Diplomatic contacts between Turkey and Israel

Intelligence meetings are taking place between Turkish and Israeli delegations despite the breakdown of the relationship ten years ago
Combination of images of the Prime Minister of Israel, Benjamin Netanyahu, and the President of Turkey, Recep Tayyip Erdogan

AFP/RONEN ZVULUN Y OZAN KOSE  -   Combination of images of the Prime Minister of Israel, Benjamin Netanyahu, and the President of Turkey, Recep Tayyip Erdogan

A delegation from the Turkish intelligence service, led by Hakan Fidan, reportedly met with Israeli counterparts, according to Al-Monitor, to discuss issues related to the security environment in the region, especially with regard to the situation in Syria and Libya. These meetings have reportedly been held repeatedly in the recent past. However, according to the sources, the novelty with respect to this latest meeting is related to the possibility of resuming the contact lost in 2010, which included the withdrawal of the diplomatic representation of both countries.

On 31 May 2010 an incident took place between a group of boats carrying humanitarian aid for the Gaza Strip and Israeli naval forces. As a result of the clash, several activists of Turkish origin were killed, triggering a major protest from the international community and in particular from Turkey. The diplomatic clash caused an appeal to the respective diplomatic delegations and a breaking-off of relations. This rupture would also include the end of military collaboration, also in the field of defence industry.

Despite this cooling of relations, attempts are now being made to resume them by holding meetings between the two sides with a low profile, which is now seeking to rise. At this latest meeting, the possibility of having diplomatic representation in both countries again would have been considered, which would bring Ankara and Tel Aviv closer together. 

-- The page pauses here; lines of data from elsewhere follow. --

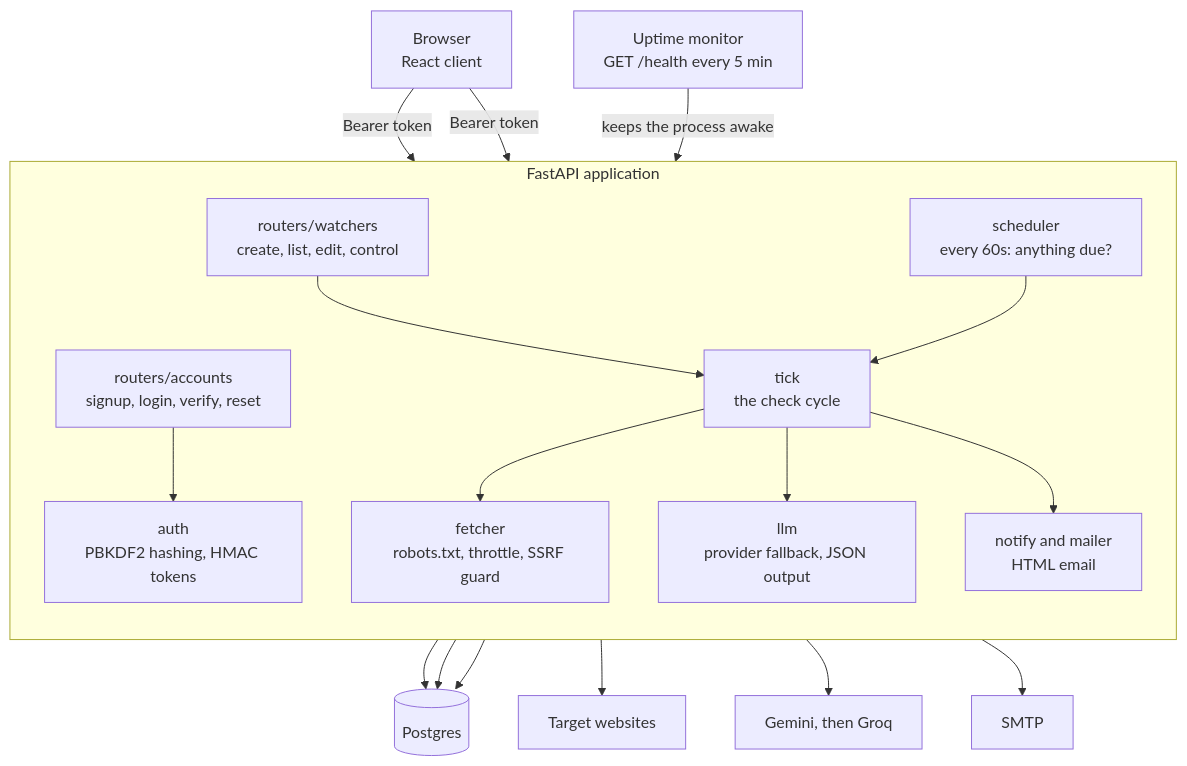
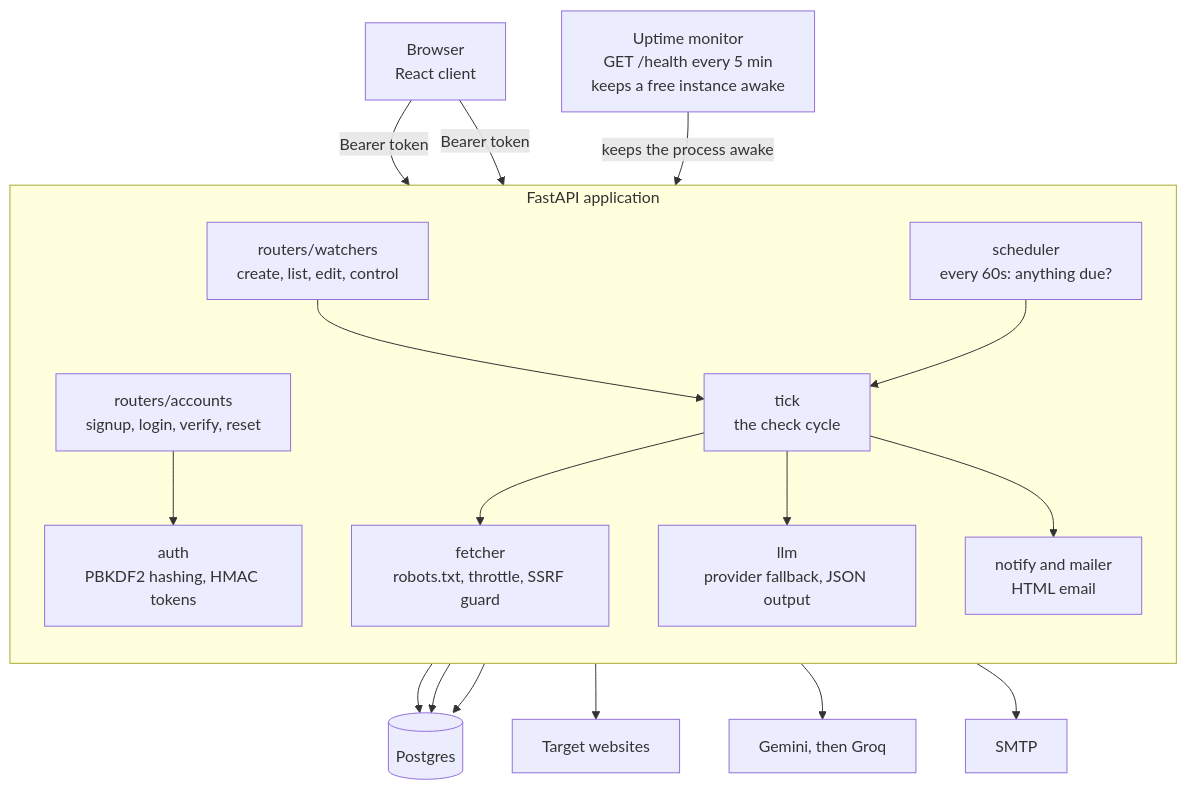
Before and after one commit to Ahsan-20/Argus: the first of 2 diagrams in backend/README.md, drawn with Mermaid. The commit also changed other lines of this file and 2 other files, not shown here.

````diff
--- a/backend/README.md
+++ b/backend/README.md
@@ -18,40 +18,40 @@
 ```mermaid
 flowchart TB
     BROWSER["Browser<br/>React client"]
-    MONITOR["Uptime monitor<br/>GET /health every 5 min"]
+    MONITOR["Uptime monitor<br/>GET /health every 5 min<br/>keeps a free instance awake"]
 
     subgraph APP["FastAPI application"]
         direction TB
         ACCOUNTS["routers/accounts<br/>signup, login, verify, reset"]
         WATCHERS["routers/watchers<br/>create, list, edit, control"]
         AUTHMOD["auth<br/>PBKDF2 hashing, HMAC tokens"]
         SCHED["scheduler<br/>every 60s: anything due?"]
         TICK["tick<br/>the check cycle"]
         FETCH["fetcher<br/>robots.txt, throttle, SSRF guard"]
         LLM["llm<br/>provider fallback, JSON output"]
         NOTIFY["notify and mailer<br/>HTML email"]
     end
 
     DB[("Postgres")]
     SITES["Target websites"]
     MODELS["Gemini, then Groq"]
     MAIL["SMTP"]
 
     BROWSER -- "Bearer token" --> ACCOUNTS
     BROWSER -- "Bearer token" --> WATCHERS
     MONITOR -- "keeps the process awake" --> APP
 
     ACCOUNTS --> AUTHMOD
     WATCHERS --> TICK
     SCHED --> TICK
     TICK --> FETCH
     TICK --> LLM
     TICK --> NOTIFY
 
     ACCOUNTS --> DB
     WATCHERS --> DB
     TICK --> DB
     FETCH --> SITES
     LLM --> MODELS
     NOTIFY --> MAIL
 ```
````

Even during the first wave of the coronavirus, both countries maintained contacts owing to Israel's need for healthcare material, which Turkey attempted to alleviate by sending protective material for its toilets. This gesture, which was well received in Israel, would have made possible the current meetings to re-establish relations between Ankara and Tel Aviv. However, it will be difficult to make the relationship between the two countries fully friendly, given Erdogan's attitude to many of the conflicts in the region and the ties he is forging with Teheran. The latter is of concern and much in Israel, which is engaged in an almost constant struggle with the military branch of Hezbollah along the Blue Line with Lebanon and with Hamas in the Palestinian territories, both groups being supported militarily and financially by Iran.